Assigned task | Every line from the first one in the data below through the line holding "const[email , setEmail]=useState('')" is to be written out exactly, with the pictures omitted.

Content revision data
________________________

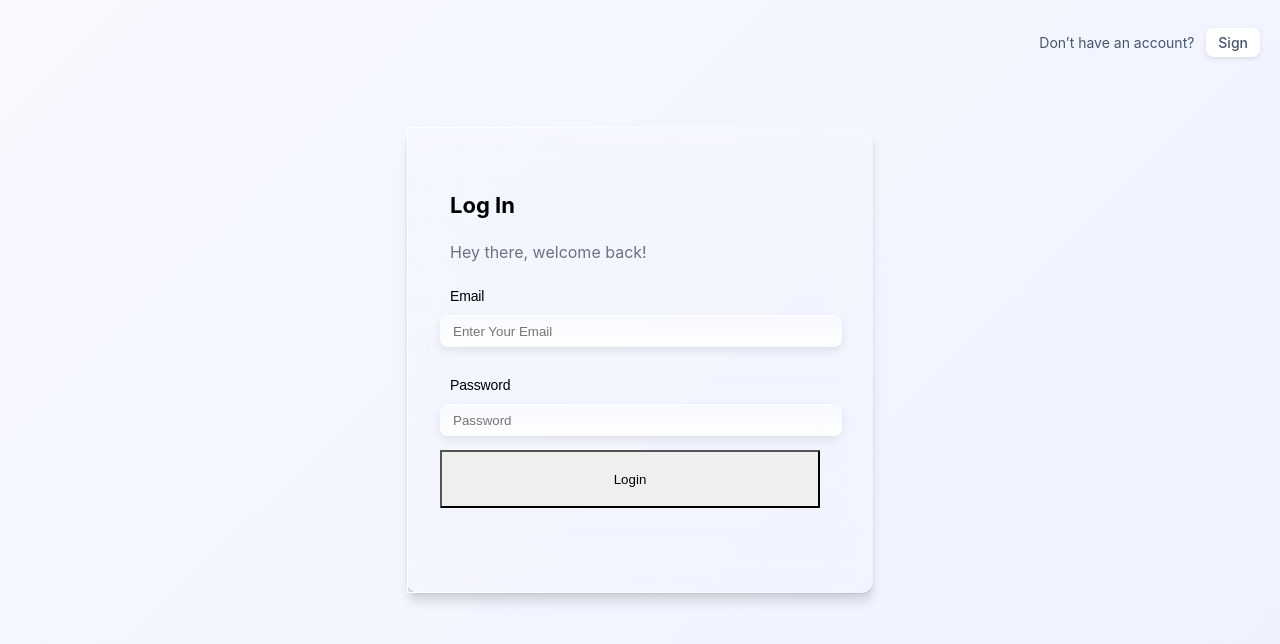
Repository: AfifaNoor/Admin_Panel-React-
Page: /
An editor plug-in stored every save of this project. The page is shown before and after the next save, followed by the edit.
The browser window is 1280 px wide. The pictures show the whole page.
The project was rebuilt for these pictures with package versions that can differ from the ones it lists, and the page was loaded fresh each time. Also part of the build but not shown: src/SignUp.jsx.

Above is the page before, as saved 2025-07-10 17:55:49.

### src/App.js
import React from 'react'
import LoginPage from './LoginPage'
import { RouterProvider } from 'react-router-dom'
import Router from './Router'

const App = () => {
  return (
    <>
      {/* <RouterProvider router={Router}/> */}
      <LoginPage/>
    </>


  )
}

export default App

### src/LoginPage.jsx
import React, { useState } from 'react'
// import {Navigate, useNavigate} from 'react-router-dom';
import "./LoginPage.css"
import { ToastContainer, toast } from 'react-toastify';
import 'react-toastify/dist/ReactToastify.css';

const LoginPage = () => {
    const[email , setEmail]=useState('')
    const [password , setPassword] = useState('')
    // const navigate= useNavigate();

const handleSubmit =(e)=>{
    e.preventDefault();

 const hardcoreMail="login@gmail.com";
 const hardcorePassword = '1234567'

    if (email=== hardcoreMail && password === hardcorePassword){
        alert("Login Successfull")

    }else{
        alert("Invalid Credential")
    }

}



  return (
 <div className="login-container">

      <div className="signup-redirect">
        <p>
          Don’t have an account?{' '}
          {/* <span className="signup-link" onClick={() => navigate('/sign-up')}> */}
            {/* Sign Up */}
          {/* </span> */}
          <span className="signup-link" >
            Sign
          </span>
        </p>
      </div>



    <div>



    </div>

      <form className="login-form" onSubmit={handleSubmit}>
      <div className="title">
        <h1>Log In</h1>
        <p>Hey there, welcome back!</p>
      </div>
      <label className='form-label'>Email</label>
        <input
          type="email"
          className="form-input"
          value={email}
          placeholder="Enter Your Email"
          onChange={(e) => setEmail(e.target.value)}
          required
        />

        <label className='form-label'>Password</label>
        <input
          type="password"
          className="form-input"
          placeholder="Password"
          value={password}
          onChange={(e) => setPassword(e.target.value)}
          required
        />

        <button className="login-btn" type="submit">
          Login
        </button>

        {/* <ToastContainer /> */}
      </form>
    </div>
  );
}

export default LoginPage

### src/Router.jsx
import React from 'react';
import { createBrowserRouter , createRoutesFromElements , Route } from 'react-router-dom';
import LoginPage from './LoginPage';
import SignUp from './SignUp';

const Router = createBrowserRouter(
  createRoutesFromElements(
    <>

      <Route path='/sign-up' element={<SignUp/>}/>
      <Route path='login-page' element={<LoginPage/>}/>
    </>
  )
)

export default Router;

### src/LoginPage.css
.login-container {
  width: 100%;
  height: 100vh;
  /* background: #FFFFFF; */
  opacity: 1;
  transform: rotate(0deg);
  display: flex;
  justify-content: center;
  align-items: center;
  background: linear-gradient(135deg, #f8f9ff, #eef2ff);
  flex-direction: column;
  /* font-family: 'Inter','sans-serif'; */
  position: relative;


}
.signup-redirect {
  position: absolute;
  top: 20px;
  right: 20px;
  font-size: 14px;
  color: #475569;
}

.signup-link {
  background: #ffffff;
  border-radius: 8px;
  padding: 6px 12px;
  margin-left: 8px;
  box-shadow: 0 2px 4px rgba(0,0,0,0.1);
  cursor: pointer;
  font-weight: 500;
  transition: all 0.3s ease;
}

.signup-link:hover {
  background: #f0f0f0;
}




.login-form{
  width: 400px;
  height: 400px;
  /* position: absolute; */
  /* top: 150.5px; */
  /* left: 482px; */
  border-radius: 12px;
  padding: 32px;
  gap: 10px;
  opacity: 1;
  flex-direction: column;

  z-index: 2;

  background: linear-gradient(180deg, rgba(255, 255, 255, 0) -9.58%, rgba(255, 255, 255, 0.052) 100%);
  border: 1px solid transparent;
  border-image-source: linear-gradient(93.78deg, #FFFFFF 8.04%, rgba(255, 255, 255, 0) 100%);
  border-image-slice: 1;


-webkit-backdrop-filter: blur(20px);
backdrop-filter: blur(20px);

box-shadow:
  0px 10px 10px 0px rgba(0, 0, 0, 0.10),
  0px 4px 4px 0px rgba(0, 0, 0, 0.05),
  0px 1px 0px 0px rgba(0, 0, 0, 0.05),
  inset 0px 20px 50px 0px rgba(255, 255, 255, 0.15);

}

.title{
  z-index: 3;
  width: 380px;
  height: 72px;
  opacity: 1;
  gap: 10px;
  padding: 10px;
  /* margin-bottom: 550px; */
  /* box-shadow: 0 4px 12px rgba(0, 0, 0, 0.1); */
  margin-bottom: 20px;


}

.title h1 {
width: 380px;
height: 40px;
font-family: 'Inter', sans-serif;
font-weight: 600px;
font-size: 22px;
line-height: 40px;
letter-spacing: -1%;
margin-bottom: 8px;
}

.title p{
  font-size: 16px;
  font-style: Inter;
  font-weight: 400px;
  font-style:normal;
  line-height: 22px;
  /* letter-spacing: -1%; */
  color: rgba(107, 114, 128, 1);
  margin-bottom: 24px;
  /* margin-bottom: 5px; */

}

.form-label{
width: 380px;
height: 22px;
transform: rotate(0deg);
opacity: 1;
gap: 12px;
text-align: left;
font-family: 'Intern',sans-serif;
font-weight: 500px;
font-size: 14px;
line-height: 22px;
letter-spacing: -0.01em;
color:black;
border: none;
border-radius: 6px;
padding: 3px 10px;
cursor: pointer;
display: inline-flex;
/* align-items: left; */
justify-content: left;
margin-top: 10px;
margin-bottom: 5px;

}

.form-input{

  width: 380px;
  height: 20px;
  min-width: 140px;
  max-width: 500px;
  transform: rotate(0deg);
  opacity: 1;
  border-radius: 8px;
  border-width: 1px;
  padding: 5px 8px 5px 12px;
  gap: 8px;
  margin-bottom: 14px;

  background: linear-gradient(0deg, rgba(255, 255, 255, 0.9) 0%, rgba(255, 255, 255, 0.4) 100%);
  border: 1px solid transparent; /* fallback for border-image */

  border-image:
    linear-gradient(0deg, rgba(255, 255, 255, 0.1), rgba(255, 255, 255, 0.1)),
    linear-gradient(360deg, rgba(255, 255, 255, 0.5) 0%, rgba(255, 255, 255, 0) 100%);
  border-image-slice: 1;


  -webkit-backdrop-filter: blur(20px);
  backdrop-filter: blur(20px);
  box-shadow: 0 4px 10px rgba(0,0,0,0.08);
  cursor: pointer;
}

.login-btn{
  direction: vertical;
  width: 380px;
  height: 58px;
  padding: 7px 7px ;
  gap: 12px;
  border-radius: 1px;

}

Loaded but not shown: public/index.html (common file); src/index.js (common file); src/index.css (common file); src/reportWebVitals.js (common file)

After the next save:
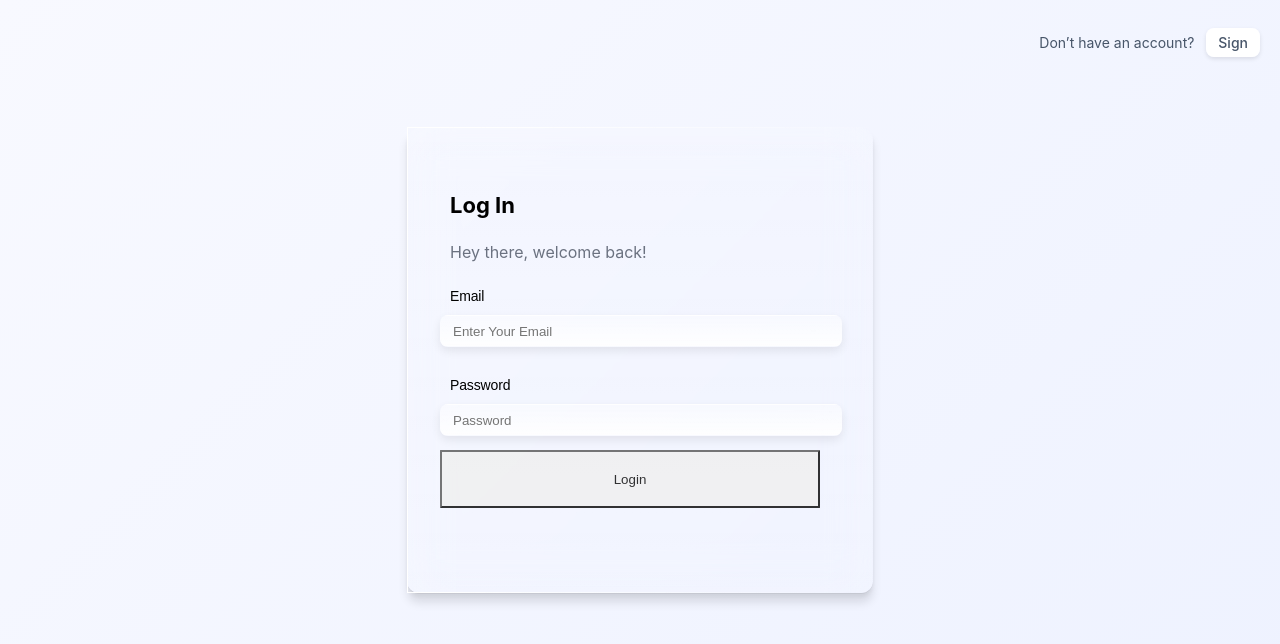
Saved 14 s later.
--- a/src/LoginPage.css
+++ b/src/LoginPage.css
@@ -170,5 +170,6 @@ margin-bottom: 5px;
   padding: 7px 7px ;
   gap: 12px;
   border-radius: 1px;
+  opacity: 80%;
 
 }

________________________

Solution for this task |
Repository: AfifaNoor/Admin_Panel-React-
Page: /
An editor plug-in stored every save of this project. The page is shown before and after the next save, followed by the edit.
The browser window is 1280 px wide. The pictures show the whole page.
The project was rebuilt for these pictures with package versions that can differ from the ones it lists, and the page was loaded fresh each time. Also part of the build but not shown: src/SignUp.jsx.

Above is the page before, as saved 2025-07-10 17:55:49.

### src/App.js
import React from 'react'
import LoginPage from './LoginPage'
import { RouterProvider } from 'react-router-dom'
import Router from './Router'

const App = () => {
  return (
    <>
      {/* <RouterProvider router={Router}/> */}
      <LoginPage/>
    </>


  )
}

export default App

### src/LoginPage.jsx
import React, { useState } from 'react'
// import {Navigate, useNavigate} from 'react-router-dom';
import "./LoginPage.css"
import { ToastContainer, toast } from 'react-toastify';
import 'react-toastify/dist/ReactToastify.css';

const LoginPage = () => {
    const[email , setEmail]=useState('')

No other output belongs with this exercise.